The class caught the attention of the car manufactures. An advantage that the funny cars had over the dragsters was that they were modeled after actual cars.
Car manufactures spent a great deal of money trying to one up their competition. The research and technological advances that car manufacturers put into the class greatly helped to improve the performance.
They believed in the "win on Sunday, buy on Monday" mantra and felt that a successful funny car would help their sales.
Eventually major sponsors got involved as well. The funny car body allowed for more signage space which really attracted sponsors. In the 1970s, Don "the Snake" Prudhomme and Tom "the Mongoose" McEwen teamed up with Hot Wheels to form one of the most lucrative and famous sponsorship deals in NHRA history.
For a while the class even surpassed the faster dragsters in popularity. While the funny cars have changed greatly over the years their wild side and personality of the drivers still draws the fans to them.
In 1984 Kenny Bernstein destroyed the funny car record books becoming the first 260mph driver in the class. By 1992, he had moved to Top Fuel Dragster, the kings of the sport.
He would forever earn the King of Speed nickname when he didn’t just break the 300mph barrier but blasted right through it. His 301.70mph left little doubt as to his claim to the throne. It would be 11 months before another driver would reach 300.
Throughout many great performances, many have claimed how it would be the last, only to be proven wrong. Little did we know then that this run would be the last great barrier for Top Fuel.
As the cars have become so fast and powerful, safety precautions have been made, including shortening the track, ensuring that 400mph will never happen.
In 1971 “Big Daddy” Don Garlits debuted a technological breakthrough that would revolutionize the sport of drag racing. Prior to 1971, all dragsters had the driver sitting behind the motor.
With the amount of power that these machines had and with the use of the volatile nitro methane as its fuel, it were a dangerous ride.

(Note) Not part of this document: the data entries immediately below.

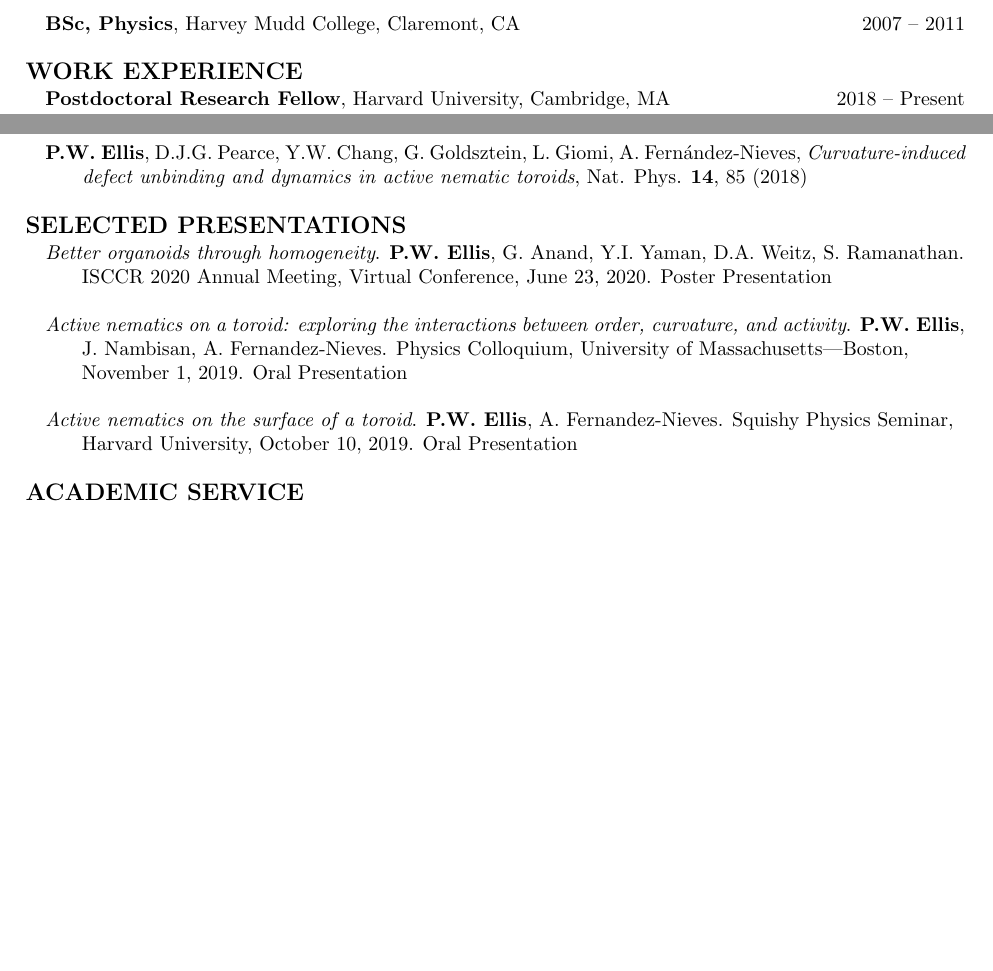
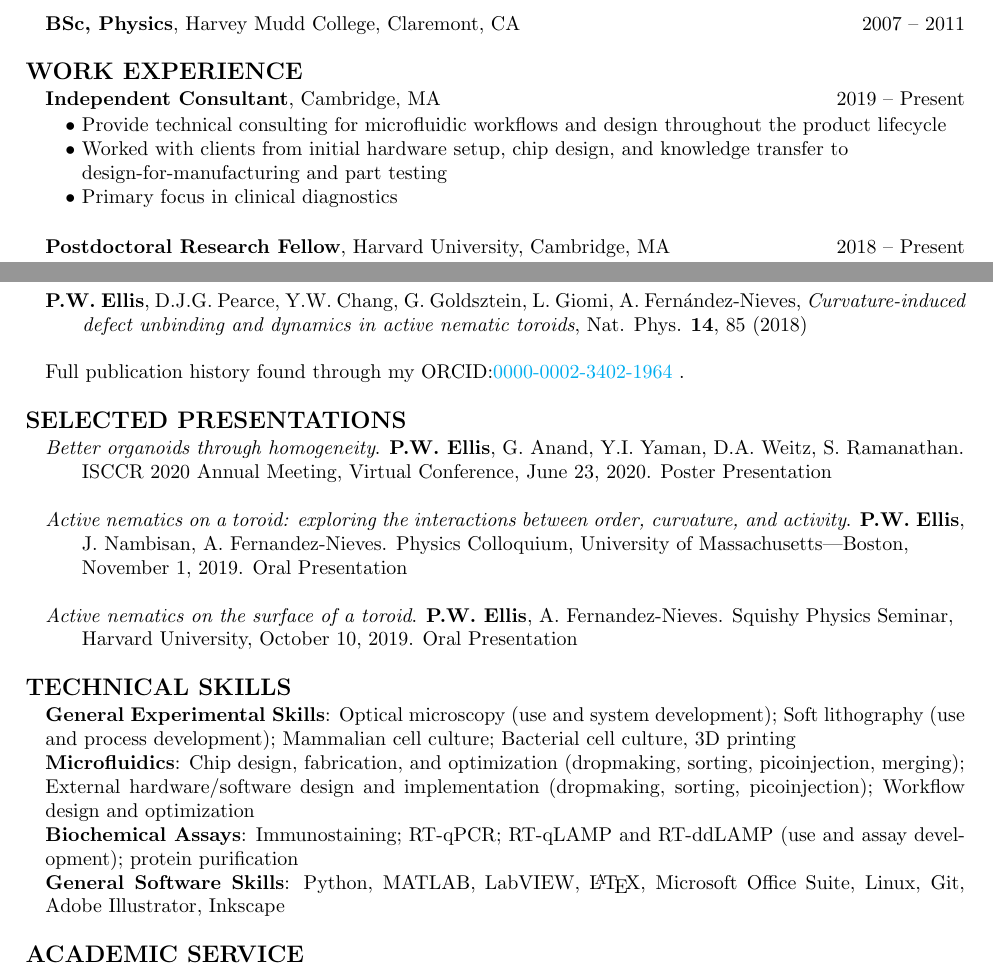
Before and after one commit to perrywmellis/Resume, a LaTeX CV (Resume_PerryEllis.tex): two parts of pages 1 and 2 of 2, joined at a grey line, cut so that both start at the same text, the shorter picture padded with empty space. Compiled offline with pdfLaTeX.

Commit message:
added content
Consulting, Technical Skills, Link to other publications

```diff
--- a/Resume_PerryEllis.tex
+++ b/Resume_PerryEllis.tex
@@ -17,7 +17,13 @@
 \item[]} {\endlist}
 
 \newenvironment{indentmore}{\begin{changemargin}{10pt}{0cm}}{\end{changemargin}}
-
+\usepackage{hyperref}
+\hypersetup{
+    colorlinks=true,
+    linkcolor=blue,
+    filecolor=magenta,
+    urlcolor=cyan,
+    }
 \begin{document}
 
 \begin{center}
@@ -40,6 +46,13 @@
 
 \textbf{\large WORK EXPERIENCE}
 \begin{indentmore}
+{\bf Independent Consultant}, Cambridge, MA \hfill 2019 -- Present
+\begin{indentmore}
+$\bullet$ Provide technical consulting for microfluidic workflows and design throughout the product lifecycle\\
+$\bullet$ Worked with clients from initial hardware setup, chip design, and knowledge transfer to\\ \hspace*{5pt} design-for-manufacturing and part testing\\
+$\bullet$ Primary focus in clinical diagnostics\\
+\end{indentmore}
+
 {\bf Postdoctoral Research Fellow}, Harvard University, Cambridge, MA \hfill 2018 -- Present
 \begin{indentmore}
 $\bullet$ Identify impactful ideas and conduct research at the interface of microfluidics and biology\\
@@ -100,6 +113,8 @@ $\bullet$ Harvey Mudd College Dean's List \hfill Spring 2008, 2009, 2011; Fall 2
 \textbf{P.W. Ellis}, S. Huang, S. Klane\u{c}ek, J. Vallamkondu, E. Dannemiller, M. Vernon, Y.W. Chang, \\ \hspace*{15pt} P.M. Goldbart, A. Fern\'{a}ndez-Nieves, \emph{Defect transitions in nematic liquid crystal capillary bridges},\\ \hspace*{15pt} PRE. {\bf 97}, 040701(R) (2018)\\
 
 \textbf{P.W. Ellis}, D.J.G. Pearce, Y.W. Chang, G. Goldsztein, L. Giomi, A. Fern\'{a}ndez-Nieves, \emph{Curvature-induced \\ \hspace*{15pt} defect unbinding and dynamics in active nematic toroids}, Nat. Phys. {\bf 14}, 85 (2018)\\
+
+Full publication history found through my ORCID:\href{https://orcid.org/0000-0002-3402-1964}{0000-0002-3402-1964 }.\\
 \end{indentmore}
 
 
@@ -111,6 +126,16 @@ $\bullet$ Harvey Mudd College Dean's List \hfill Spring 2008, 2009, 2011; Fall 2
 
 \emph{Active nematics on the surface of a toroid}. \textbf{P.W. Ellis}, A. Fernandez-Nieves. Squishy Physics Seminar, \\ \hspace*{15pt} Harvard University, October 10, 2019. Oral Presentation\\
 \end{indentmore}
+
+
+\textbf{\large TECHNICAL SKILLS}
+\begin{indentmore}
+{\bf General Experimental Skills}: Optical microscopy (use and system development); Soft lithography (use and process development); Mammalian cell culture; Bacterial cell culture, 3D printing\\
+{\bf Microfluidics}: Chip design, fabrication, and optimization (dropmaking, sorting, picoinjection, merging); External hardware/software design and implementation (dropmaking, sorting, picoinjection); Workflow design and optimization\\
+{\bf Biochemical Assays}: Immunostaining; RT-qPCR; RT-qLAMP and RT-ddLAMP (use and assay development); protein purification\\
+{\bf General Software Skills}: Python, MATLAB, LabVIEW, \LaTeX, Microsoft Office Suite, Linux, Git, Adobe Illustrator, Inkscape\\
+\end{indentmore}
+
 
 \textbf{\large ACADEMIC SERVICE}
 \begin{indentmore}
```
Also changed, not shown: Resume_PerryEllis.pdf, Resume_PerryEllis.tex (4 more changed lines).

It was common to find drivers soaked in hot oil after a run if the engine had any damage. A fireball from the engine meant the driver was sitting in flames and any parts that came off the engine ended up in the cockpit as well.

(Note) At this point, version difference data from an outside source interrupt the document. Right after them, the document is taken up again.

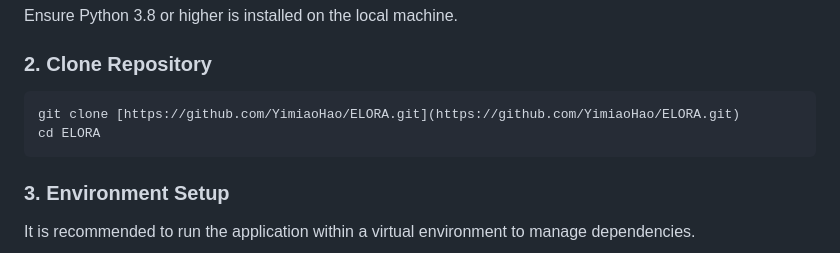
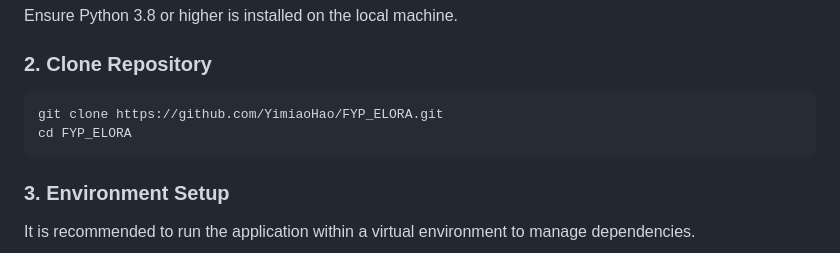
Before and after one commit to YimiaoHao/FYP_ELORA, a Markdown page: README.md, the part around the change. Drawn GitHub-style.

Commit message:
Update repository clone instructions in README

`````diff
--- a/README.md
+++ b/README.md
@@ -35,8 +35,8 @@ Ensure Python 3.8 or higher is installed on the local machine.
 
 ### 2. Clone Repository
 ```bash
-git clone [https://github.com/YimiaoHao/ELORA.git](https://github.com/YimiaoHao/ELORA.git)
-cd ELORA
+git clone https://github.com/YimiaoHao/FYP_ELORA.git
+cd FYP_ELORA
 ````
 
 ### 3\. Environment Setup
`````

In 1970, Garlits was involved in an accident that took part of his foot. His transmission exploded splitting the car in two, right by his feet. The injury forced Garlits to miss the rest of the season.
While healing he decided to take a chance at perfecting the rear engine design. Others had made attempts at a rear engine dragster but none were successful enough for anyone to fully adopt. At the Winternationals, the first event of the 1971 season, Garlits debuted his rear engine design.
He won that first race and two of out the first three he entered with the new dragster. In the one race he didn’t win he still had a runner-up finish. The success, performance and safety of the design changed the class forever. By the end of 1972, the front engine dragster was basically extinct for competitive competition.
In the end, drag racing comes down to what happens on the track, which is why this moment tops the list.
In 2006 Tony Schumacher trailed Doug Kalitta entering the final race of the season. Schumacher needed Kalitta to lose early in the race in order to have a chance to catch him. When Kalitta made it to the semi-finals before losing, it looked like he had done enough to clinch the championship.
Schumacher not only need to win the race, but he also had to set a record in doing so to earn the 20 bonus points needed to pass Kalitta. Schumacher won his semi-final matchup and faced his teammate Melanie Troxel in the final.
He beat Troxel in the finals but all eyes turned to the scoreboard as he needed to run quicker than 4.437 in order to set the record and win the championship. When his time of 4.428 came up the crowd went wild.
In the greatest gut check, pressure-packed moment in drag racing history, Schumacher and his team had overcome the odds to capture the championship.